By Stephen Shepherd, Marketing –
Getting caught doing something wrong makes people feel an intense combination of emotions. Most of us experience regret or remorse for having done wrong. Some people, however, have no contrition; they only feel bad about getting caught.
Real World Examples
A recent Reuter’s article outlines the crimes of at least five mayors in Florida, all recently accused or found guilty of corruption. Crimes include using their positions to lobby unlawfully, receive illegal compensation, accept kickbacks, evade taxes, lie to authorities, and participate in fraud schemes. Some pleaded guilty and the others claimed their innocence. There is no way of knowing if the guilty parties are truly sorry or just upset they got caught.
Would elected civic leaders abuse their power if they had known they were going to be screened for corrupt activity? I suggest their behavior would have been modified. Understanding the real consequences of behavior and regularly enforcing those consequence has the power to transform us to help us avoid myopic decisions.
Establishing an Ethical Baseline
Lie detection solutions have become more reliable than ever, but even with this technology, the issue remains that we would have to define ethical behavior.
For example, when is it OK to lie? At what point does finding tax loopholes become dishonest?
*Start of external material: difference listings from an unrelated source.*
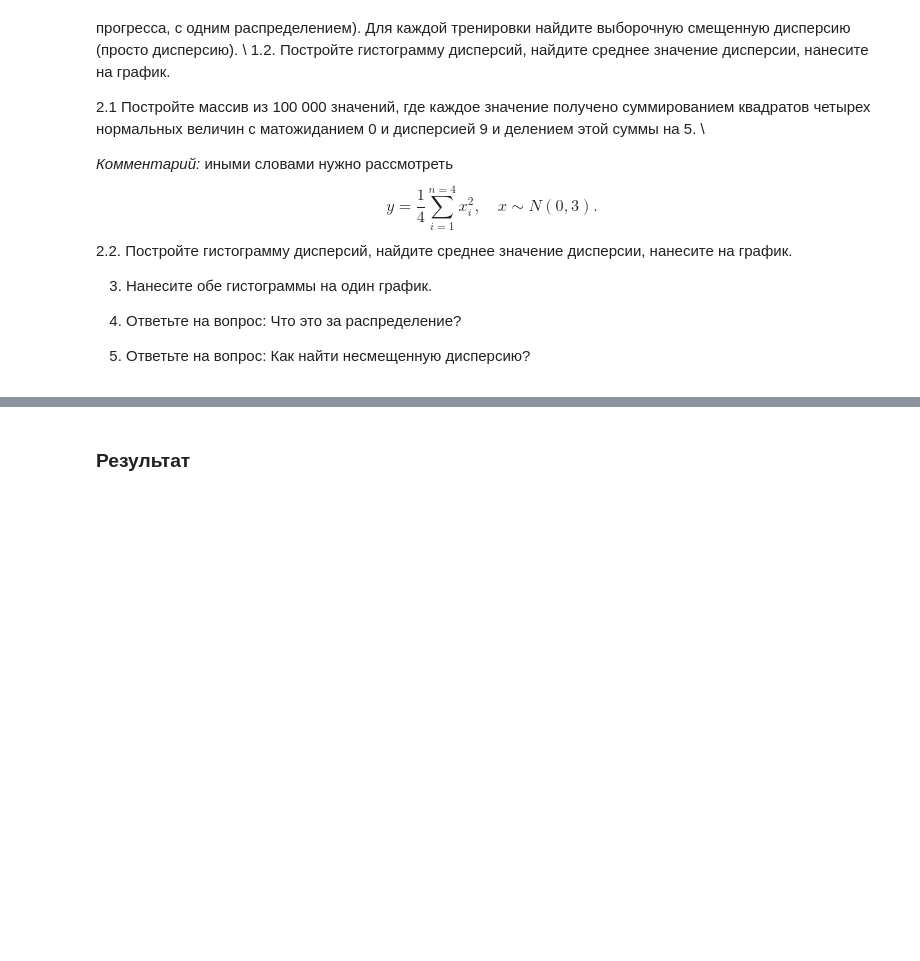
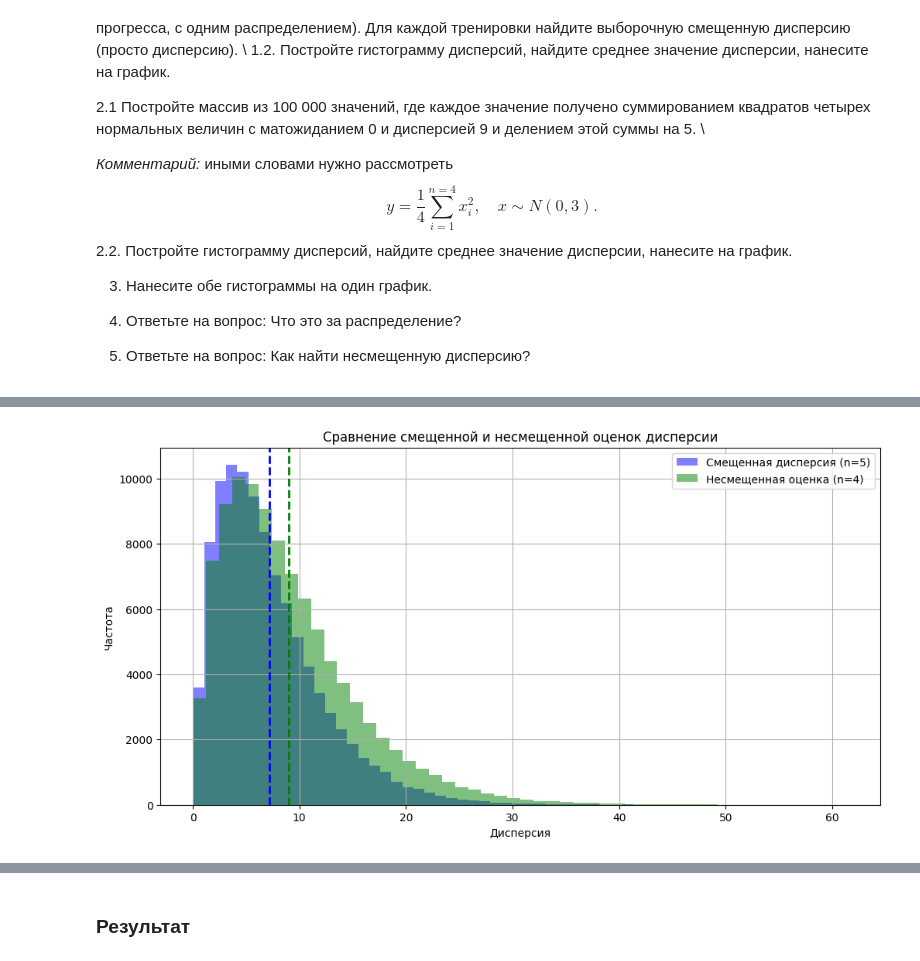
Before and after one commit to A-l-E-v/ML-Engineer, a Jupyter notebook: Math/12_3/12_3_sym_home_work_unbiased.ipynb, the cells around one changed output, grey strips where cells are left out. Saved outputs shown, nothing was run; the diff lists cells and outputs as text; code cells hidden in the pictures; blank space fills up the shorter version.

```diff
--- a/Math/12_3/12_3_sym_home_work_unbiased.ipynb
+++ b/Math/12_3/12_3_sym_home_work_unbiased.ipynb
@@ -27,0 +85,16 @@
+# %%
+# Совмещенные гистограммы
+
+plt.figure(figsize=(12, 6))
+plt.hist(biased_variances, bins=50, alpha=0.5, color='blue', label='Смещенная дисперсия (n=5)')
+plt.hist(y, bins=50, alpha=0.5, color='green', label='Несмещенная оценка (n=4)')
+plt.axvline(biased_variances.mean(), color='blue', linestyle='dashed', linewidth=2)
+plt.axvline(y.mean(), color='green', linestyle='dashed', linewidth=2)
+plt.xlabel('Дисперсия')
+plt.ylabel('Частота')
+plt.title('Сравнение смещенной и несмещенной оценок дисперсии')
+plt.legend()
+plt.grid()
+plt.show()
+# %% [output]
+[figure, added]
```
Also changed, not shown: parts of 8 cells of this notebook, 3 other files.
In the article mentioned herein, we read about a mayor who moonlighted as an outside consultant for a healthcare company while in office. He was charged with felony counts of illegal compensation, but he argued that he was able to separate public and private duties.
How can we define or quantify the ethics at play in his motives and decision?
I believe that our involvement in unethical or dishonest behavior in the workplace and in relationships would decrease significantly if we believed others would hold us publically accountable for all of our actions. In this way, we could prevent a lot of misdeeds and poor decisions from ever happening if accurate lie detection technology were available to us and if people understood that they could be subject to testing under appropriate circumstances.
Understanding accountability should help people make better decisions. When we know we will be held responsible for our actions, we avoid dangerous situations that we wish we could-a, should-a, would-a stayed far away from in the first place.